Author: Konarik, Stephen Brian
Advisors: Dr. Pal Arya, Committee Member
Dr. Viney P Aneja, Committee Co-Chair
Dr. Dev Niyogi, Committee Co-Chair
Abstract: Emissions from agricultural activities, both crop and animal, are known to contain gaseous ammonia (NH3) which through chemical reaction in rainwater changes into ammonium ion (NH4+). Using wet deposition data of ammonium from several National Atmospheric Deposition Program/National Trends Network (NADP⁄NTN) and Clean Air Status Trends Network (CASTNet) sites, as well as calculated ammonia emissions from North Carolina and the Southeast and Midwest regions of the United States, trends in ammonium concentrations in precipitation were analyzed for the period of 1983-2004. In addition, HYSPLIT back-trajectory model was used to determine that when ambient air in downwind sites arrived from the high ammonia emissions source region, ammonium concentrations in precipitation were enhanced. For the Southeast United States domain, analysis shows that NH4+ concentrations generally increased with increasing NH3 emissions from within the same region. Similar analysis has been performed over the Midwest United States and compared to the results from the Southeast United States. Emissions from the Midwest are attributed to larger animals, including hogs and cattle, whereas the Southeast has a higher percentage of emissions coming from smaller livestock, such as chickens. In addition, the Midwest United States region has a much more uniform spatial distribution of emissions.
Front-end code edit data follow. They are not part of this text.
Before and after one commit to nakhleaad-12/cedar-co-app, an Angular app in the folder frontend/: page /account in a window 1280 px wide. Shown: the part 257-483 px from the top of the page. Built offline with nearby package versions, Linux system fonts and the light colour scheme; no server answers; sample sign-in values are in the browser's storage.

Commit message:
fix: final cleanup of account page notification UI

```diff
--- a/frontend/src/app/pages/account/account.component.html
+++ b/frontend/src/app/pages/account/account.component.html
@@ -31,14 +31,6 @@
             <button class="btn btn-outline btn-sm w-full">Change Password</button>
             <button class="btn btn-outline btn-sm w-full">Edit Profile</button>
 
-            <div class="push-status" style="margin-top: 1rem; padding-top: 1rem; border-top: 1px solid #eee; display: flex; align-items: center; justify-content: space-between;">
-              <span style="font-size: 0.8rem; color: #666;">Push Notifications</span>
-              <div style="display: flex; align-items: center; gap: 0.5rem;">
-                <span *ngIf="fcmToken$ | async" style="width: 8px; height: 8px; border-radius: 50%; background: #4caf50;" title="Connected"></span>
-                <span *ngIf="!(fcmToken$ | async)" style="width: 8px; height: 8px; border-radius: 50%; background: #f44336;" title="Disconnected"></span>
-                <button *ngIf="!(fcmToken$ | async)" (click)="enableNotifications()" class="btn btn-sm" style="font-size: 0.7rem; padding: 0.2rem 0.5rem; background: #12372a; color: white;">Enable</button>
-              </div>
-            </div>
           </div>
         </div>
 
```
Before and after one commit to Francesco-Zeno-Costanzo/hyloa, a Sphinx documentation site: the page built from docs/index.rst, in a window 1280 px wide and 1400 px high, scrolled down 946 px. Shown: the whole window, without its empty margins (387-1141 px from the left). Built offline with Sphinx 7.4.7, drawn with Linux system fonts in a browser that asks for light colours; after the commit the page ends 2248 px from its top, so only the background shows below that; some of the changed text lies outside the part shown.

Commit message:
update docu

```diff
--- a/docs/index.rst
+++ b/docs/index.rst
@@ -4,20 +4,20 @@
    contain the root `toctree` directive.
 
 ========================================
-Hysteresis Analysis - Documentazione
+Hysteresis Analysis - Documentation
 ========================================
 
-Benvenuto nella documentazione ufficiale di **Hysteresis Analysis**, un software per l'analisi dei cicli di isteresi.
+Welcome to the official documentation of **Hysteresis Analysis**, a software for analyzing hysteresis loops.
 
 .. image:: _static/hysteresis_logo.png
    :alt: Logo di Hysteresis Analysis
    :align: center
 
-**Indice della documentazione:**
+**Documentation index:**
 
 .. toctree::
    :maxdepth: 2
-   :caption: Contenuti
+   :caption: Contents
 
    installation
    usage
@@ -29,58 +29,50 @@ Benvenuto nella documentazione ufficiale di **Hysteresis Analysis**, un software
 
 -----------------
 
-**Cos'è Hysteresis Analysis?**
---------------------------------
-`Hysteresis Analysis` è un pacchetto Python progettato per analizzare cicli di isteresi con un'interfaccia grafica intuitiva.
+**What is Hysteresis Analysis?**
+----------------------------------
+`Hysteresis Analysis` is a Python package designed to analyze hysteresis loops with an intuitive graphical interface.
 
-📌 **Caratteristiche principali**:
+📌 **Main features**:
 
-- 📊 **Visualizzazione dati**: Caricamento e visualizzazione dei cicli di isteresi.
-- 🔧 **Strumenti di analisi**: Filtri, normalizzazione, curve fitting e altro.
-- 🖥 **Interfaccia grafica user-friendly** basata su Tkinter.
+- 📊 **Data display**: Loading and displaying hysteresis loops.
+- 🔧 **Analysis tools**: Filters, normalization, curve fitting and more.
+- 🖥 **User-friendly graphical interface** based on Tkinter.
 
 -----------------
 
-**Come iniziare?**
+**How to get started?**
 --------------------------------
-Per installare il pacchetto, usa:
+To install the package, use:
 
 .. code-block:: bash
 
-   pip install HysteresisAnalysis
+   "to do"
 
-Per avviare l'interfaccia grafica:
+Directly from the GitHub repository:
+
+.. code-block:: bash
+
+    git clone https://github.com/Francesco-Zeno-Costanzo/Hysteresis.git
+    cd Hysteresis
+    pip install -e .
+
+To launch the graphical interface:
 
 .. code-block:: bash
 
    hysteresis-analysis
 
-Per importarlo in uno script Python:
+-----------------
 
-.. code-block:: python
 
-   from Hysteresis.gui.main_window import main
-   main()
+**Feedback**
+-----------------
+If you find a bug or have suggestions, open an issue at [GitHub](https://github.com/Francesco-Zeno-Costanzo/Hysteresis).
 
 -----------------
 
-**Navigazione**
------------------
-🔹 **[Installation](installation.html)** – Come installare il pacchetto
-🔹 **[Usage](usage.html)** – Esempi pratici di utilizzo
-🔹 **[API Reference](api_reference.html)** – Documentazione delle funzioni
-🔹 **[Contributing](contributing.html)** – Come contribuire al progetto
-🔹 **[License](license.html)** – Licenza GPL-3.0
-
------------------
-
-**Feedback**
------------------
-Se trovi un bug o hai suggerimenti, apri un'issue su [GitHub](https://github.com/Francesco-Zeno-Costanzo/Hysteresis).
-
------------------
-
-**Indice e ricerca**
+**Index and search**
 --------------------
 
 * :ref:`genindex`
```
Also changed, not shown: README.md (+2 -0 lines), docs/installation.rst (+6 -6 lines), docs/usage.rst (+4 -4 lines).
The conversion of ammonia gas (NH3) into ammonium ion (NH4+) is a fundamental process that is of great environmental significance. Excessive amounts of NH4+ can lead to acidification of soils and other pollution problems. An agricultural ammonia emissions inventory for the Midwest United States and Southeast United States was developed using data from the United States Department of Agriculture 2002 Census. This inventory indicates total annual ammonia emissions to be nearly the same over the two regions, with 1417 X 106 kg NH3⁄km2⁄year over the Southeastern United States and 1691 X 106 kg NH3⁄km2⁄year over the Midwestern United States. The emission rates are similar to those of model simulations from the Carnegie Mellon University Ammonia Model. Comparing these rates to the ammonium ion concentration and wet deposition obtained from the National Atmospheric Deposition Program (NADP) monitoring network reveals discrepancies from the results projected by the emissions inventory. The NADP network shows deposition rates of ammonium over the Southeast U.S. region at nearly twice those of the Midwest U.S. region. These contrasts have been explored and reasons for the differences are discussed. The beginning of 1997 coincides with the implementation of a moratorium on new hog farms in the state of North Carolina. Results from the analysis in North Carolina indicate a lessening in the rate of increases in NH4+ concentration in precipitation since the moratorium went into effect. Sampson County, NC, saw stable ammonium ion concentrations from 1983-1989, an average rise of 9.5% from 1989-1996, and an average increase of only 4% from 1997-2004. In analyzing the trends in NOx, the effect of implementation of the Clean Air Act Amendments of 1990 is clearly seen in the precipitation chemistry as well.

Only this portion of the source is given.